Amid the anticipation of Israeli annexation of large parts of the occupied West Bank, there have been significant developments on the Palestinian political scene. It seems that there is an increasing likelihood that the Palestinian Authority (PA) will be dissolved, or at the very least, its powers greatly reduced.
In late May, Palestinian officials announced that they are ceasing security coordination with Israel in response to Israeli Prime Minister Benjamin Netanyahu’s annexation threats. Shortly after, PA security forces withdrew from areas jointly monitored with Israeli forces in north and east Jerusalem, including from the towns of Abu Dis, Bedou, Qatana and Beit Iksa.

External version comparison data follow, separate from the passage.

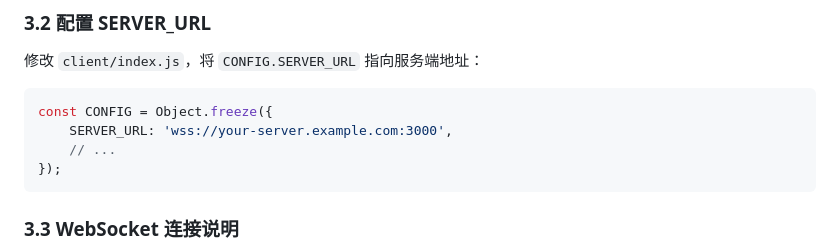
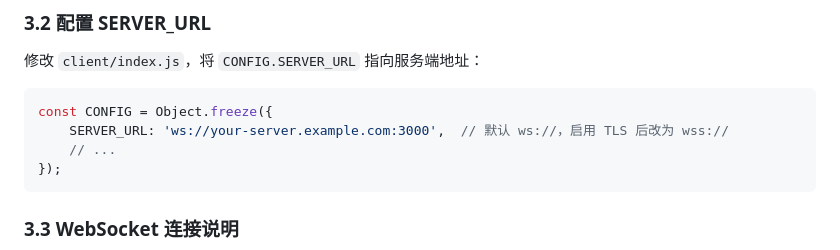
Before and after one commit to laolv2023/wison-rbi-B, a Markdown page: docs/部署指南.md, the part around the change. Rendered like a GitHub page.

Commit message:
将HTTPS强制改为可配置默认HTTP: 同步更新文档(ws://默认, wss://可选)

````diff
--- a/docs/部署指南.md
+++ b/docs/部署指南.md
@@ -145,7 +145,7 @@ sudo journalctl -u wison-rbi -f
 
 ```javascript
 const CONFIG = Object.freeze({
-    SERVER_URL: 'wss://your-server.example.com:3000',
+    SERVER_URL: 'ws://your-server.example.com:3000',  // 默认 ws://，启用 TLS 后改为 wss://
     // ...
 });
 ```
````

Around the same time, the PA also announced that it will no longer accept transfers of funds from taxes Israel collects on its behalf which go towards paying for salaries and services in the West Bank and Gaza. It also stopped issuing permits for Palestinians living in the West Bank to cross into Israel.
This created confusion and led to chaotic scenes in front of Israeli liaison offices in the West Bank, particularly in Al-Khalil (Hebron), where thousands of Palestinians gathered to apply for permits. The PA stood by and did not intervene.
It has done little to stop the flow of workers, businesspeople and sick individuals crossing into Israeli territory every day, despite the emergency situation surrounding the spread of the coronavirus. In the past, the movement of Palestinians was always coordinated between Israel and the PA to ensure security and order. This development seems to indicate that the Israeli authorities are gradually establishing a direct line of communication and relations with the Palestinian population, sidelining the PA’s mediatory role.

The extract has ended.